BODEGA BAY, Calif. – Scientists launched state-of-the-art sea bots into a windy Bodega Bay Thursday, in a new effort to track and understand the early stages of crustaceans’ lives.
Equipped with technology to measure temperature, pressure, speed and salinity, these nine bright yellow metal cylinders formally known as ABLES – Autonomous Behaving Lagrangian Explorer(S) – will float in the ocean for two weeks, gathering data on the simulated behavior of larvae.
Dr. Steven Morgan, a professor of environmental science and policy at UC Davis Bodega Marine Laboratory, was joined by 15 journalists visiting from the Society of Environmental Journalists conference Thursday to observe this launch from a coast guard vessel.
Larvae of various species use the same behaviors, and with these sea bots, scientists are “trying to look at the consequences of any one behavior,” Morgan said.
“This will be the first time we really know where the larvae are going,” Morgan said, “by simulating what any one larvae might do.”
Following initial deployment in the summer of 2015, Morgan and fellow researchers are expanding the deployment of sea bots this year in an attempt to shorten the gap between terrestrial and ocean science. Until the 1960s, scientific research rarely occurred underwater.

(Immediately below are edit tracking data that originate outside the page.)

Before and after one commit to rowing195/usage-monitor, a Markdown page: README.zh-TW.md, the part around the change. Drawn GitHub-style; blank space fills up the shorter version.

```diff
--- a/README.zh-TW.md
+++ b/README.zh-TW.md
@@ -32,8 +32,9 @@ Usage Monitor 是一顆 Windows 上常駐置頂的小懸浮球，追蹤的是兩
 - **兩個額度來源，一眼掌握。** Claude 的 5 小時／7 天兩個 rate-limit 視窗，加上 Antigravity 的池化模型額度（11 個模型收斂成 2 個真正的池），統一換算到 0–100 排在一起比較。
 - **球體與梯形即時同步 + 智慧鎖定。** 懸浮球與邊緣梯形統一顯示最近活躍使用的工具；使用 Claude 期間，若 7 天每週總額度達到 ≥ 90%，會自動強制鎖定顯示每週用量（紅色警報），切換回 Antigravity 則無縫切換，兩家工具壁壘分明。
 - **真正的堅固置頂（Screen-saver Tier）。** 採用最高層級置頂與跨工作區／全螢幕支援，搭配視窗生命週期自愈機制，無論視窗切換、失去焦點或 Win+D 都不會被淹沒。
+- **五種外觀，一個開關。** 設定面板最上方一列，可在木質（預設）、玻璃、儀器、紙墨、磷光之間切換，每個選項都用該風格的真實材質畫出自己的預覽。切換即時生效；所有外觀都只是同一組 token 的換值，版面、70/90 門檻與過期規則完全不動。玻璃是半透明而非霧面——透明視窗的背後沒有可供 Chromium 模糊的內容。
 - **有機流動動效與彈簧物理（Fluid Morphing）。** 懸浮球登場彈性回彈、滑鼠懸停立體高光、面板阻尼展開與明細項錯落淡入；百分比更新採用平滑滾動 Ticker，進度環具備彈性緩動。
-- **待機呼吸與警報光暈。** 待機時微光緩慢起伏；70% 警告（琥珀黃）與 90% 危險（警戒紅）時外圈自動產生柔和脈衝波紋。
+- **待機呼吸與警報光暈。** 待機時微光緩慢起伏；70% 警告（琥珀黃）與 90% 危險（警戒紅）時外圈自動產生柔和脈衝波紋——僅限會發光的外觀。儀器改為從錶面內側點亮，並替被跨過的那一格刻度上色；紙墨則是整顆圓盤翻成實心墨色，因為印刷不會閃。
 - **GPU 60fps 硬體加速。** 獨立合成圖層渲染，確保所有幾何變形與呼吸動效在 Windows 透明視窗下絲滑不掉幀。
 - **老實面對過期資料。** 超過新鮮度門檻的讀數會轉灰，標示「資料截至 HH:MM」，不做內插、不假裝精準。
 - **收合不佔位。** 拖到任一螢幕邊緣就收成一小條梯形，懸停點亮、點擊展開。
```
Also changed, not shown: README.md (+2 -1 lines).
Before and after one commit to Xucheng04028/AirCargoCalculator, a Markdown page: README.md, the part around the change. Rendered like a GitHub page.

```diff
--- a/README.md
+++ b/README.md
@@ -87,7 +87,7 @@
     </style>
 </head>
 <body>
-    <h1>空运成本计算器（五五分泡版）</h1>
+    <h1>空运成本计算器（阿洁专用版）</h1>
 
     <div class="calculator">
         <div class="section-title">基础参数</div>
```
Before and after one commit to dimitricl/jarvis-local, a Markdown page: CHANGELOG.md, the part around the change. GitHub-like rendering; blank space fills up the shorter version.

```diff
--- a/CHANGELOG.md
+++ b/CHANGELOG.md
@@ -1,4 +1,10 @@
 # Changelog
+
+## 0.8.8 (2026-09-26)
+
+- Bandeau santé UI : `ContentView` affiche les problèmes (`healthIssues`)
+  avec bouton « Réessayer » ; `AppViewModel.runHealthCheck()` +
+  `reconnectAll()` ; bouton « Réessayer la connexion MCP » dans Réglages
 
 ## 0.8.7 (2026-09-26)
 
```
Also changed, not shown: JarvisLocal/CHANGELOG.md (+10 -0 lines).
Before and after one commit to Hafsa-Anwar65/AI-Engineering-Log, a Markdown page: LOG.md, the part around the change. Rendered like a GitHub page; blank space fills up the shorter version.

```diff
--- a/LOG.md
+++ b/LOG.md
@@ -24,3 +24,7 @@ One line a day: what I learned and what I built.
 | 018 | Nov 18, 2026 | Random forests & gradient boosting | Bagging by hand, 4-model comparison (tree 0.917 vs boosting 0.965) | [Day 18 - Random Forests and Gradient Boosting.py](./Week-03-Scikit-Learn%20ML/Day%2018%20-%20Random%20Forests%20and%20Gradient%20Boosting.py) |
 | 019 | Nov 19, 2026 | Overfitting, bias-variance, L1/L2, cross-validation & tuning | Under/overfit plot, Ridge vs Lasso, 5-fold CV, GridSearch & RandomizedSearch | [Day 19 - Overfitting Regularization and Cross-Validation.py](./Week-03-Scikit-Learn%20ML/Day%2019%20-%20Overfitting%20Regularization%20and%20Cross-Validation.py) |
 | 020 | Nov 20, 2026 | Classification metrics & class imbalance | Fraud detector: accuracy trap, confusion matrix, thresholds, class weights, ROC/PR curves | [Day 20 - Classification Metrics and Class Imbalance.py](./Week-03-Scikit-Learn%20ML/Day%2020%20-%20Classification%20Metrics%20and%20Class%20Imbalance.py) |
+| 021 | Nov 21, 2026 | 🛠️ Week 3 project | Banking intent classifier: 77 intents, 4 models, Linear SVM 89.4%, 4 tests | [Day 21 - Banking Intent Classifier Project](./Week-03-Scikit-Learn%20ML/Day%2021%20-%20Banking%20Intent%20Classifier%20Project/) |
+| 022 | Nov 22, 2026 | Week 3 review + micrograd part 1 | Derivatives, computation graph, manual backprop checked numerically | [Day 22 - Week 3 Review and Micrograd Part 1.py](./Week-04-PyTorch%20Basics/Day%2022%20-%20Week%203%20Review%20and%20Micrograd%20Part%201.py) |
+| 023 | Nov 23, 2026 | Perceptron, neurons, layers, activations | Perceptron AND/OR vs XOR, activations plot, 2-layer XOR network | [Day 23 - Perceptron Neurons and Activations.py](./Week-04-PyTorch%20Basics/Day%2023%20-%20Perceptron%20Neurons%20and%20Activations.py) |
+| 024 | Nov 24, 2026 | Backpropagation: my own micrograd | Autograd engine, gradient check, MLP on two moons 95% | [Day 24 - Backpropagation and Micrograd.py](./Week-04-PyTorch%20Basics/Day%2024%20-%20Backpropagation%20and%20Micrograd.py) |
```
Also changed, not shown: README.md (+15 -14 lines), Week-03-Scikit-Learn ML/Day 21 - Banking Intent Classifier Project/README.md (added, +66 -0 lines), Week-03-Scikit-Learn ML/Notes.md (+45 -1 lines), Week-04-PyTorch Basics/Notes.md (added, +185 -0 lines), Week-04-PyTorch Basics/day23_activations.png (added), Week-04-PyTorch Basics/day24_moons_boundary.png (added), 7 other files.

Now climate change and its effects – ocean acidification, sea level rise and changing currents – have created an urgency to study and gather data on the reproduction and young stages of ocean species’ lives.
“You can’t understand a species until you know the first half of its lifespan,” Morgan said.
The 10-pound sea bots can rise and fall in the water using sensors and internal oil tanks, send real-time data back to the lab, and emit a GPS signal so they can be found at the end of their two-week battery life.
Michael Stocker, bio-acoustics expert and founding director of Ocean Conservation Research, later expressed concern to the journalists about oceanic noise pollution to which research likes this contributes. The ocean is 10 times louder today than it was 50 years ago, according to Stocker.
“One of these, okay, not a big deal,” Stocker said. “But you get thousands of them in the water and you have a problem.”